WORK ORDER: Your task is to return the data below, word for word.

SOURCE INFORMATION:
⁂
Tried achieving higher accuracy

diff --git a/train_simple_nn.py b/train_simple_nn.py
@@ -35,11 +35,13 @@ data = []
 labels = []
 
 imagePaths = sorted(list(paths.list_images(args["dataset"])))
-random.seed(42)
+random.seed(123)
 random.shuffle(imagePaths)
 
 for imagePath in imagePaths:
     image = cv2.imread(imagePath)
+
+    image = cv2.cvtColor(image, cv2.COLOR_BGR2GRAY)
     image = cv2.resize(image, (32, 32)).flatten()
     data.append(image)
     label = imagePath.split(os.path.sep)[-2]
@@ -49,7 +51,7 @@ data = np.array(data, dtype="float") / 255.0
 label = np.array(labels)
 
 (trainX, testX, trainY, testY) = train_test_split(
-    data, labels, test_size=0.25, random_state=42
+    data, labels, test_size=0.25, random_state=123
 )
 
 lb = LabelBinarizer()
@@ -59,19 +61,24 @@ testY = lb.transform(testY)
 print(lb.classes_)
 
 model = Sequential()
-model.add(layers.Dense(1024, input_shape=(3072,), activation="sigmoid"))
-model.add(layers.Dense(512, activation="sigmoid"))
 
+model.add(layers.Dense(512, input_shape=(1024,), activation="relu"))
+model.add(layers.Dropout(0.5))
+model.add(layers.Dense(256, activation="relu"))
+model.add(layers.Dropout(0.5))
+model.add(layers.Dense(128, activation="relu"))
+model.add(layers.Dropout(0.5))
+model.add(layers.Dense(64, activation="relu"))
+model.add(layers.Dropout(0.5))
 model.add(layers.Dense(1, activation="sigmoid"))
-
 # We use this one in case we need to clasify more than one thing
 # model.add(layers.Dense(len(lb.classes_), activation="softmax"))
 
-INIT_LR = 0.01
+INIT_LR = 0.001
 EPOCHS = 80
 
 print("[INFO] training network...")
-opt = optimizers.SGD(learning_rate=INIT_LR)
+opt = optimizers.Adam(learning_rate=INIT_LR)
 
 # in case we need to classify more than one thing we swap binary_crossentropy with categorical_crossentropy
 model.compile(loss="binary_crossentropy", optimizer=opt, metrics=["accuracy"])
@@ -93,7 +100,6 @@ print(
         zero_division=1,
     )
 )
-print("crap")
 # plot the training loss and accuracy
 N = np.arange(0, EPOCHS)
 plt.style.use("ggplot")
⁂
TASK RESPONSE:
Tried achieving higher accuracy

diff --git a/train_simple_nn.py b/train_simple_nn.py
@@ -35,11 +35,13 @@ data = []
 labels = []
 
 imagePaths = sorted(list(paths.list_images(args["dataset"])))
-random.seed(42)
+random.seed(123)
 random.shuffle(imagePaths)
 
 for imagePath in imagePaths:
     image = cv2.imread(imagePath)
+
+    image = cv2.cvtColor(image, cv2.COLOR_BGR2GRAY)
     image = cv2.resize(image, (32, 32)).flatten()
     data.append(image)
     label = imagePath.split(os.path.sep)[-2]
@@ -49,7 +51,7 @@ data = np.array(data, dtype="float") / 255.0
 label = np.array(labels)
 
 (trainX, testX, trainY, testY) = train_test_split(
-    data, labels, test_size=0.25, random_state=42
+    data, labels, test_size=0.25, random_state=123
 )
 
 lb = LabelBinarizer()
@@ -59,19 +61,24 @@ testY = lb.transform(testY)
 print(lb.classes_)
 
 model = Sequential()
-model.add(layers.Dense(1024, input_shape=(3072,), activation="sigmoid"))
-model.add(layers.Dense(512, activation="sigmoid"))
 
+model.add(layers.Dense(512, input_shape=(1024,), activation="relu"))
+model.add(layers.Dropout(0.5))
+model.add(layers.Dense(256, activation="relu"))
+model.add(layers.Dropout(0.5))
+model.add(layers.Dense(128, activation="relu"))
+model.add(layers.Dropout(0.5))
+model.add(layers.Dense(64, activation="relu"))
+model.add(layers.Dropout(0.5))
 model.add(layers.Dense(1, activation="sigmoid"))
-
 # We use this one in case we need to clasify more than one thing
 # model.add(layers.Dense(len(lb.classes_), activation="softmax"))
 
-INIT_LR = 0.01
+INIT_LR = 0.001
 EPOCHS = 80
 
 print("[INFO] training network...")
-opt = optimizers.SGD(learning_rate=INIT_LR)
+opt = optimizers.Adam(learning_rate=INIT_LR)
 
 # in case we need to classify more than one thing we swap binary_crossentropy with categorical_crossentropy
 model.compile(loss="binary_crossentropy", optimizer=opt, metrics=["accuracy"])
@@ -93,7 +100,6 @@ print(
         zero_division=1,
     )
 )
-print("crap")
 # plot the training loss and accuracy
 N = np.arange(0, EPOCHS)
 plt.style.use("ggplot")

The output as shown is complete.